Looking to the Future: What’s next for Apple and OS X

Technology is all about the next step. Improving your existing technologies, creating new ones to solve problems, or coming up with new ways to do things. Apple and OS X are no exception. As you read this, teams of engineers from many different companies are hard at work inventing and working on new and innovative technologies that will show up in Apple hardware, iPhones and future versions of OS X.

Some of the future technologies that are likely to be a part of the next version of OS X and possibly your next Mac are:

Already Here:

Solid State Drives (SSD): Hard drives have natural limitations due to their mechanical design. There’s only so fast you can spin them, you need room for the platters, heads and motors. Cooling is essential and of course, data loss is frequent. Solid State Drives are basically larger flash based storage units to replace hard drives. They are smaller, take up less power and can withstand more normal wear and tear than a conventional drive before losing data. Right now, they aren’t “new” technology – they’ve been around for a few years now but what’s new about them is that (like Flat Panel HDTVs) they are becoming better, more reliable, faster, larger in capacity and cheaper. Your iPhone or iPod Touch is basically a small computer with a Solid State Drive.

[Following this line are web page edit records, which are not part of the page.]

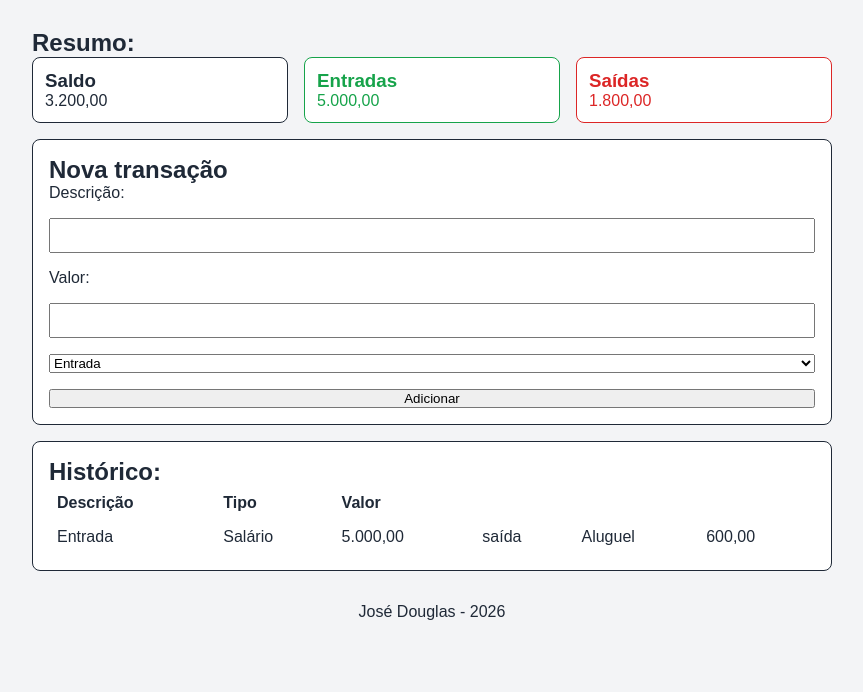
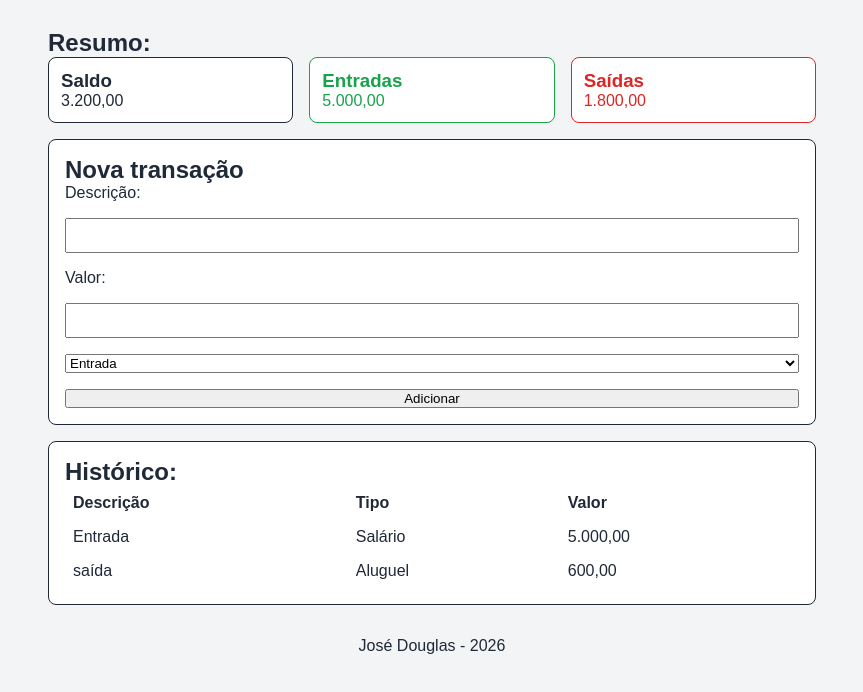
Before and after one commit to DouglasFariasRodigues/CashFlow, a plain HTML site: page index.html in a window 1280 px wide. Shown: the part 56-748 px from the top of the page, without its empty margins (208-1071 px from the left). Drawn offline with Linux system fonts and the light colour scheme.

Commit message:
fix: correct form validation and box sizing
Co-authored-by: Copilot <223556219+Copilot@users.noreply.github.com>

```diff
--- a/index.html
+++ b/index.html
@@ -34,8 +34,8 @@
         <form action="">
           <label for="description">Descrição:</label>
           <input type="text" id="description" name="description" />
-          <label for="amount" step="0.01" required> Valor:</label>
-          <input type="number" id="amount" name="amount" />
+          <label for="amount"> Valor:</label>
+          <input type="number" id="amount" name="amount" step="0.01" required />
           <select name="type" id="type" required>
             <option value="income">Entrada</option>
             <option value="expense">Saída</option>
@@ -58,6 +58,8 @@
               <td>Entrada</td>
               <td>Salário</td>
               <td>5.000,00</td>
+            </tr>
+            <tr>
               <td>saída</td>
               <td>Aluguel</td>
               <td>600,00</td>
--- a/style.css
+++ b/style.css
@@ -7,7 +7,7 @@
 }
 
 *{
-    border-sizing: border-box;
+    box-sizing: border-box;
     padding: 0;
     margin: 0;
 }
```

Parallel Processing: With the release of Snow Leopard and its GrandCentral / OpenCL technologies, Apple has made it easier for developers to tap into the power of parallel processing on mutlicore chips and graphics cards. Now, instead of a developer having to code the processing along with the application, they can just take advantage of OpenCL and let GrandCentral do the multicore threading. Look for more parallel processing aware applications, and significant speed boosts in the near future as developers begin to work with these new apis.

802.11n: The latest revision to WiFi is already common in Macs, Base Stations and PCs. What’s so special about 802.11n is that this is only the beginning for it. Currently MacBooks and Base Stations run 802.11n at around 130 Mbits/s. Now throw in channel bonding, MIMO, and Frame Aggregation all running over four streams with 40 Mhz wide channels and 802.11n’s top speed is a theoretical 600 Mbits/s!

DOCSIS 3.0: Cable Modems run via a standard called DOCSIS (Data Over Cable Service Interface Specification). Currently, most cable providers are running at DOCSIS 2.0 which gives you speeds of about 30Mbits Up and 42Mbits Down. DOCSIS 3.0 has the same speed ranges but like 802.11n, DOCSIS 3.0 boosts speeds by adding together channels (Channel Bonding). Typical DOCSIS 3.0 speeds are around 122Mbits Up and 171-343Mbits Down. Best of all, to provide this speed boost, all your cable provider needs to do is install different equipment at the head end and provide you with a new cable modem or a firmware upgrade.

Incoming Technologies: (2010-2011)

USB 3.0: The latest revision to USB is expected in consumer products sometime in 2010. With the new “SuperSpeed” bus, you can easily expect real-world speeds or 3.2 Gbit/s with USB 3.0. In addition, a power boost of 900 mA for configured devices allows you to power larger (or more) devices without requiring a separate power adapter. With ASUS and Gigabyte already producing USB 3.0 capable motherboards, this one will be here soon. However, Intel isn’t supporting USB 3.0 until 2011 and that may slow things down.

Light Peak: Intel is hard at work at their new optical cable technology, Light Peak. Designed as a replacement for SCSI, FireWire, HDMI, USB and SATA, it works on Corning’s ClearCurve technology. Intel is developing this for all sorts of uses such as desktop computing, display cabling, networking and storage devices. Current speeds at 10Gb, however it’s theorized that Light Peak can easily scale up to 100Gb speeds. There are rumors floating around that Apple is working with Intel for Light Peak equipped Macs by the end of 2010. My bet is that it’ll be in an XServe.

Long Term Evolution (LTE): The next generation of Mobile Wireless, LTE is already beginning to come online. Besides faster speeds (Peak Downlink of 100 Mbps), the main advantages are low latency, lower operating costs, spectrum flexibility and the ability to pass calls to older GSM / CDMA towers if you step out of an LTE area. Adoption of LTE in the US will begin around 2011 with AT&T, T-Mobile, Verizon, Metro PCS and Cox Communications.

Wi-Fi Direct: Also known as Wi-Fi Peer to Peer, Wi-Fi Direct is a new type of ad-hoc network creation that can be embedded in laptops, mobile phones, cameras, printers and all sorts of electronic devices allowing you to create networks and communicate with them over WiFi, instead of Bluetooth. Advantages of this are increased speeds such as 802.11n, WPA2 encrypted protection and automated setup. While officially announced a few months back, Wi-Fi Direct is supposed to appear in 2010.

Tagged with 

Comments are closed.